Every child deserves to have a safe upbringing that is free from abuse and neglect. However, it is a sad truth that many people endure child abuse, with the Crime Survey for England and Wales (CSEW) estimating that one in five adults aged 18 to 74 years experienced at least one form of child abuse before they reached the age of 16. For this reason, it is essential that anyone who works with children understands the signs of child abuse, and knows what to do when they see someone exhibiting these signs.
In this article, we will explore some of the main signs and discuss the potential impact that abuse and neglect can have on a child.
It is important to note that the information provided in this article is not exhaustive, and that you should always report anything you think could indicate that a child is being mistreated, even if it is not explicitly mentioned here.
There are several indicators that a child is experiencing abuse. For example, you may notice a mark or sudden change in the child's behaviour, or see that the child's parents or caregivers are acting inappropriately towards them. In some cases, a vulnerable child themselves may confide in you about the abuse that they are experiencing.

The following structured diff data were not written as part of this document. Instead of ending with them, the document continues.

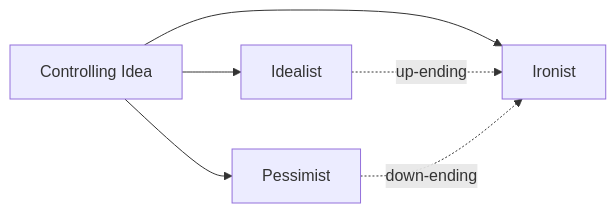
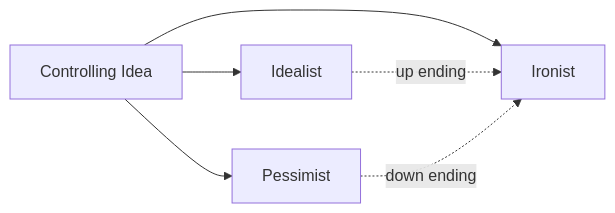
Before and after one commit to Quentinbest/LLM-Wiki-Story: the diagram in wiki/en/comparisons/idealist-vs-pessimist-vs-ironist.md, drawn with Mermaid. The commit also changed other lines of this file and 37 other files, not shown here.

````diff
--- a/wiki/en/comparisons/idealist-vs-pessimist-vs-ironist.md
+++ b/wiki/en/comparisons/idealist-vs-pessimist-vs-ironist.md
@@ -21,12 +25,12 @@
 ```mermaid
 flowchart LR
   ci[Controlling Idea]
   i[Idealist]
   p[Pessimist]
   ir[Ironist]
   ci --> i
   ci --> p
   ci --> ir
-  i -.up-ending.-> ir
-  p -.down-ending.-> ir
+  i -.up ending.-> ir
+  p -.down ending.-> ir
 ```
````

Before looking at some of the signs in detail, it is important to remember:
Some of the main signs of abuse include:
There are several development stages that children go through, and most of them meet these developmental milestones at roughly the same age. These stages are as follows:
Abuse can have a detrimental impact on a child’s development and cause them to miss some of these milestones, or reach them significantly later than expected. For example, a neglected or abused child may have difficulties forming relationships with other children or adults.
Also, while it is hard to make direct links between experiences of child abuse and problems in later life, it has been seen to cause several issues in adults such as depression, anxiety and post-traumatic stress disorder.
At Commodious, we offer several safeguarding training courses designed for those who work with, or around, children. They explore safeguarding legislation and guidance, and explain how to recognise, respond, report and record abuse. To find out more, use the links below: